### Aim of the exercise
Count, in the entries below, the lines in which "where" occurs. Give the number, nothing more.

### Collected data
=======

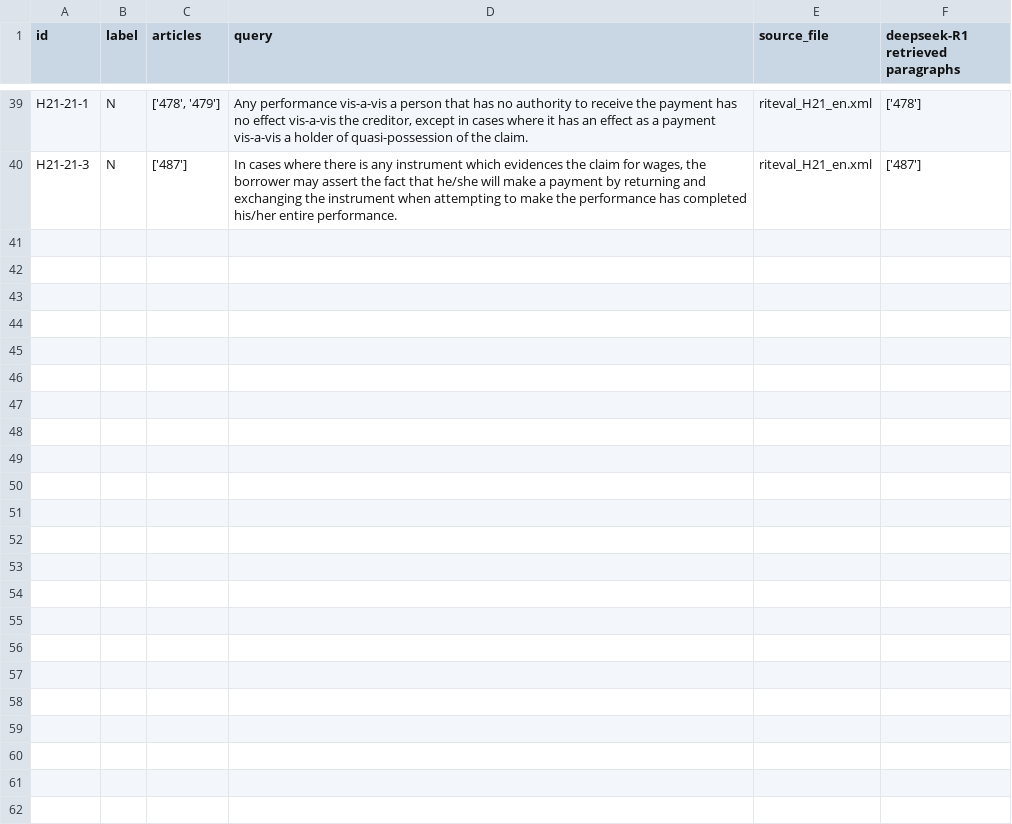
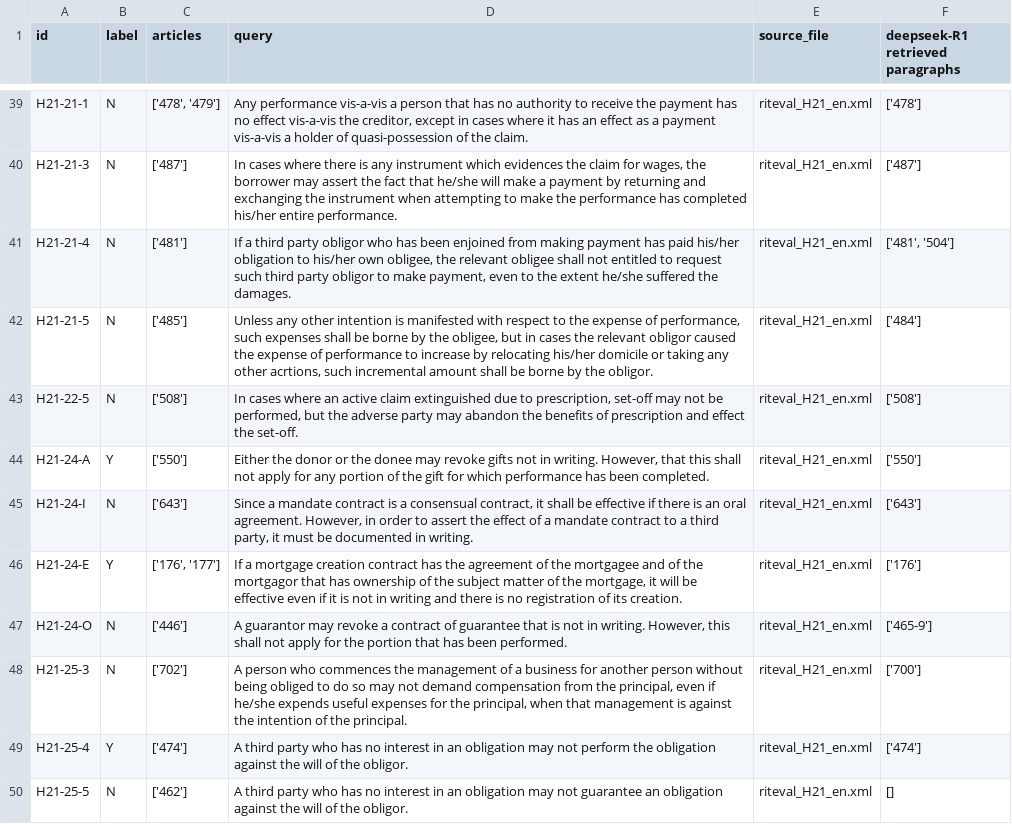
Before and after one commit to Marc8350/baresults, a CSV file: deepseek-R1_debugging retrieval_resulting_paragraphs-retriever.csv, drawn as a sheet; only a part is shown, gaps mark what is left out.

Commit message:
Update Excel files Mon 10 Mar 2025 01:01:53 PM CET

```diff
--- a/deepseek-R1_debugging retrieval_resulting_paragraphs-retriever.csv
+++ b/deepseek-R1_debugging retrieval_resulting_paragraphs-retriever.csv
@@ -40 +40,11 @@ H21-21-1,N,"['478', '479']","Any performance vis-a-vis a person that has no auth
 H21-21-3,N,['487'],"In cases where there is any instrument which evidences the claim for wages, the borrower may assert the fact that he/she will make a payment by returning and exchanging the instrument when attempting to make the performance has completed his/her entire performance.",riteval_H21_en.xml,['487']
+H21-21-4,N,['481'],"If a third party obligor who has been enjoined from making payment has paid his/her obligation to his/her own obligee, the relevant obligee shall not entitled to request such third party obligor to make payment, even to the extent he/she suffered the damages.",riteval_H21_en.xml,"['481', '504']"
+H21-21-5,N,['485'],"Unless  any other intention is manifested with respect to the expense of performance, such expenses shall be borne by the obligee, but in cases the relevant obligor caused the expense of performance to increase by relocating his/her domicile or taking any other acrtions, such incremental amount shall be borne by the  obligor.",riteval_H21_en.xml,['484']
+H21-22-5,N,['508'],"In cases where an active claim extinguished due to prescription, set-off may not be performed, but the adverse party may abandon the benefits of prescription and effect the set-off.",riteval_H21_en.xml,['508']
+H21-24-A,Y,['550'],"Either the donor or the donee may revoke gifts not in writing. However, that this shall not apply for any portion of the gift for which performance has been completed.",riteval_H21_en.xml,['550']
+H21-24-I,N,['643'],"Since a mandate contract is a consensual contract, it shall be effective if there is an oral agreement. However, in order to assert the effect of a mandate contract to a third party, it must be documented in writing.",riteval_H21_en.xml,['643']
+H21-24-E,Y,"['176', '177']","If a mortgage creation contract has the agreement of the mortgagee and of the mortgagor that has ownership of the subject matter of the mortgage, it will be effective even if it is not in writing and there is no registration of its creation.",riteval_H21_en.xml,['176']
+H21-24-O,N,['446'],"A guarantor may revoke a contract of guarantee that is not in writing. However, this shall not apply for the portion that has been performed.",riteval_H21_en.xml,['465-9']
+H21-25-3,N,['702'],"A person who commences the management of a business for another person without being obliged to do so may not demand compensation from the principal, even if he/she expends useful expenses for the principal, when that management is against the intention of the principal.",riteval_H21_en.xml,['700']
+H21-25-4,Y,['474'],A third party who has no interest in an obligation may not perform the obligation against the will of the obligor.,riteval_H21_en.xml,['474']
+H21-25-5,N,['462'],A third party who has no interest in an obligation may not guarantee an obligation against the will of the obligor.,riteval_H21_en.xml,[]
```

=======

### Task answer
2